Task details =>
Pull every line with "ready" from the data below and copy it.

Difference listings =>
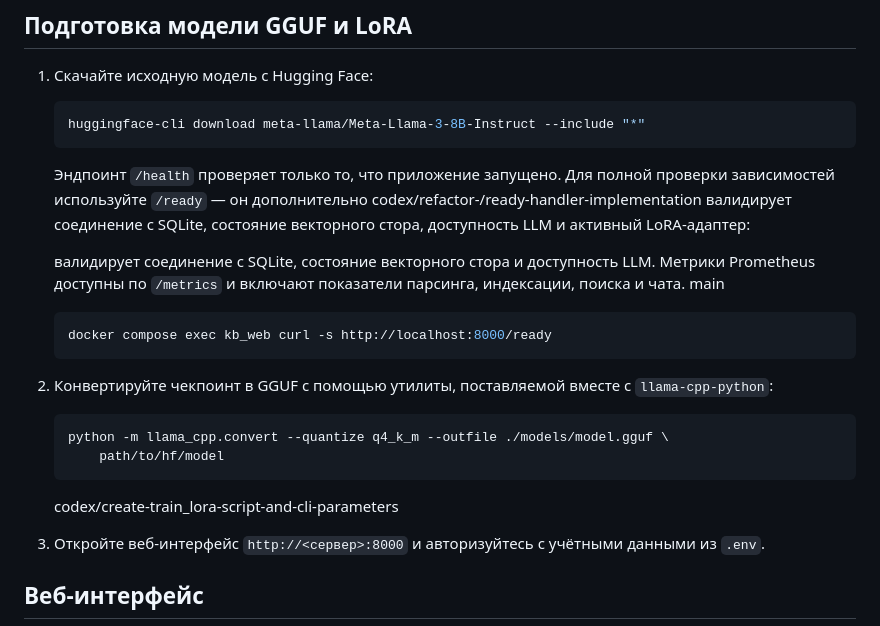
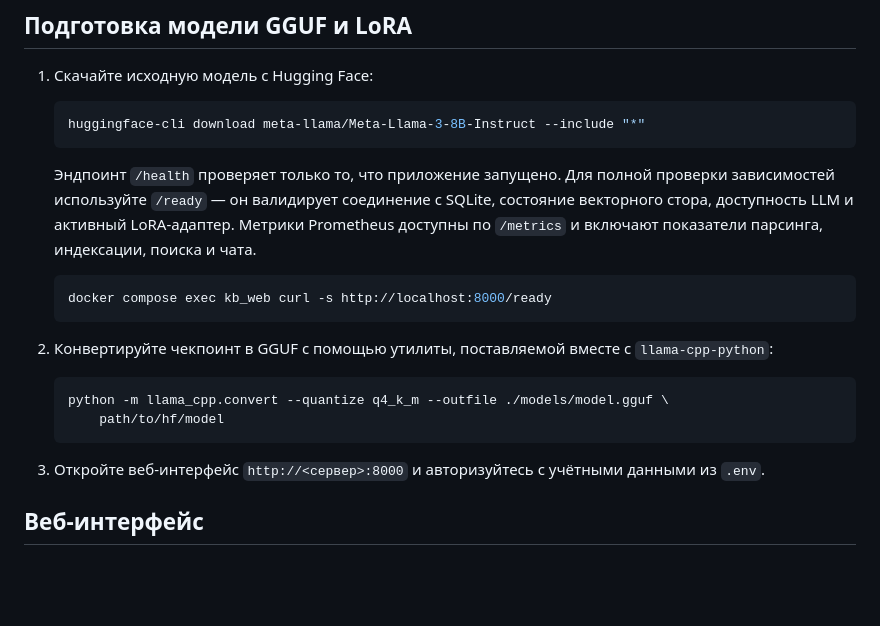
Before and after one commit to aiprocadm/baza_znaniy_ai, a Markdown page: README.md, the part around the change. Rendered like a GitHub page; blank space fills up the shorter version.

Commit message:
Clean README ready handler section

````diff
--- a/README.md
+++ b/README.md
@@ -97,15 +97,10 @@ DB_URL="sqlite+aiosqlite:///./var/data/custom.sqlite" alembic upgrade head
    huggingface-cli download meta-llama/Meta-Llama-3-8B-Instruct --include "*"
    ```
    Эндпоинт `/health` проверяет только то, что приложение запущено.
-   Для полной проверки зависимостей используйте `/ready` — он дополнительно
-        codex/refactor-/ready-handler-implementation
-   валидирует соединение с SQLite, состояние векторного стора, доступность LLM
-   и активный LoRA-адаптер:
-
-   валидирует соединение с SQLite, состояние векторного стора и доступность LLM.
-   Метрики Prometheus доступны по `/metrics` и включают показатели парсинга,
-   индексации, поиска и чата.
-        main
+   Для полной проверки зависимостей используйте `/ready` — он валидирует
+   соединение с SQLite, состояние векторного стора, доступность LLM и активный
+   LoRA-адаптер. Метрики Prometheus доступны по `/metrics` и включают
+   показатели парсинга, индексации, поиска и чата.
    ```bash
    docker compose exec kb_web curl -s http://localhost:8000/ready
    ```
@@ -118,7 +113,6 @@ DB_URL="sqlite+aiosqlite:///./var/data/custom.sqlite" alembic upgrade head
        path/to/hf/model
    ```
 
-      codex/create-train_lora-script-and-cli-parameters
 3. Откройте веб-интерфейс `http://<сервер>:8000` и авторизуйтесь с учётными данными из `.env`.
 
 ## Веб-интерфейс
````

Response to this exercise =>
Clean README ready handler section
-   Для полной проверки зависимостей используйте `/ready` — он дополнительно
-        codex/refactor-/ready-handler-implementation
+   Для полной проверки зависимостей используйте `/ready` — он валидирует
    docker compose exec kb_web curl -s http://localhost:8000/ready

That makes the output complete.